3 Olusegun Obasanjo Nigeria Nigeria President 2003 5 December 2003 25 November 2005
4 Lawrence Gonzi Malta Malta Prime Minister 2005 25 November 2005 23 November 2007
5 Yoweri Museveni Uganda Uganda President 2007 23 November 2007 27 November 2009
India Kamalesh Sharma
6 Patrick Manning[4] Trinidad and Tobago Trinidad and Tobago Prime Minister 2009 27 November 2009 25 May 2010[4]
7 Kamla Persad-Bissessar[5] 26 May 2010[5] 28 October 2011
8 Julia Gillard Australia Australia Prime Minister 2011 28 October 2011 27 June 2013
9 Kevin Rudd 27 June 2013 18 September 2013
10 Tony Abbott 18 September 2013 15 November 2013
11 Mahinda Rajapaksa Sri Lanka Sri Lanka President 2013 15 November 2013 9 January 2015
12 Maithripala Sirisena 9 January 2015 27 November 2015
13 Joseph Muscat Malta Malta Prime Minister 2015 27 November 2015 19 April 2018
United Kingdom Dominica Patricia Scotland
14 Theresa May United Kingdom United Kingdom Prime Minister 2018 19 April 2018 24 July 2019
15 Boris Johnson 24 July 2019 24 June 2022
16 Paul Kagame Rwanda Rwanda President 2022 24 June 2022 Incumbent


  1. ^ "Our History". The Commonwealth. The Commonwealth. Retrieved 25 November 2015.
  2. ^ Ingram, Derek (January 2004). "Abuja Notebook". The Round Table. 93 (373): 7–10. doi:10.1080/0035853042000188157.
  3. ^ WEERASINGHE, Chamikara. "President will be C' wealth Chairman for next two years - GL". Daily News.
  4. ^ a b Staff writer (28 May 2010). "Former Trinidad PM Manning resigns as political leader". CaribbeanNetNews. Archived from the original on 28 July 2010. Retrieved 29 May 2010. Trinidad and Tobago's former prime minister Patrick Manning has handed in his resignation as political leader of the People's National Movement (PNM), three days after being defeated at the polls.

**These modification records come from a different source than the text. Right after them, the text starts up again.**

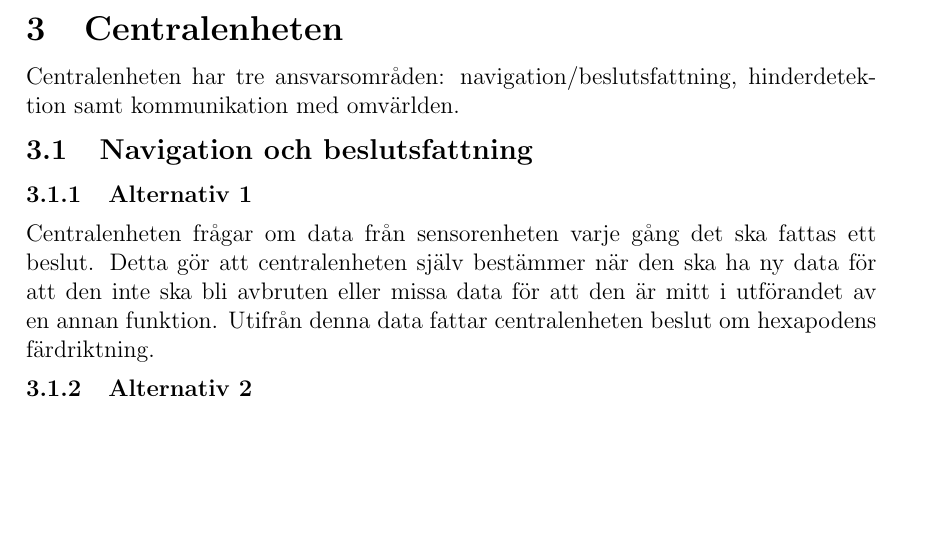
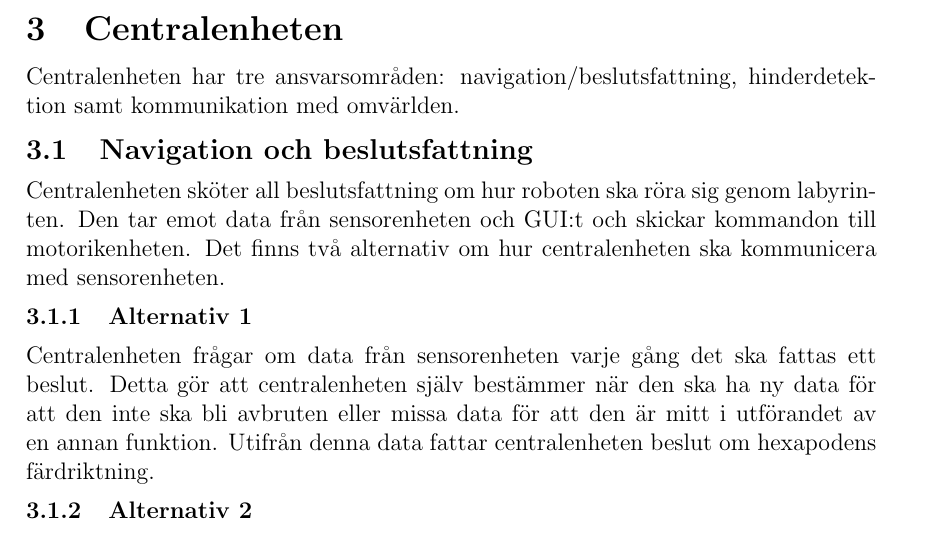
Before and after one commit to TheZoq2/LiTHe-Hex, a LaTeX document (documents/Systemskiss/systemskiss.tex): part of page 6 of 9, cut so that both start at the same text, the shorter picture padded with empty space. Compiled offline with pdfLaTeX.

Commit message:
Fixed navigation

```diff
--- a/documents/Systemskiss/systemskiss.tex
+++ b/documents/Systemskiss/systemskiss.tex
@@ -151,6 +151,11 @@
 	kommunikation med omvärlden.
 
 	\subsection{Navigation och beslutsfattning}
+
+    Centralenheten sköter all beslutsfattning om hur roboten ska röra sig
+    genom labyrinten. Den tar emot data från sensorenheten och GUI:t och
+    skickar kommandon till motorikenheten. Det finns två alternativ om hur
+    centralenheten ska kommunicera med sensorenheten.
 
   \subsubsection{Alternativ 1}
   Centralenheten frågar om data från sensorenheten varje gång det ska fattas ett
```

  5. ^ a b Staff writer (29 May 2010). "Kamla now Commonwealth Chair". Trinidad and Tobago Newsday. Retrieved 29 May 2010. The position she has inherited from former prime minister Patrick Manning following the nation's hosting of the Commonwealth Heads of Government Meeting in November, 2009. In a statement issued yesterday, the Royal Commonwealth Society congratulated Persad-Bissessar on her appointment as Prime Minister and also praised the conduct of her election campaign.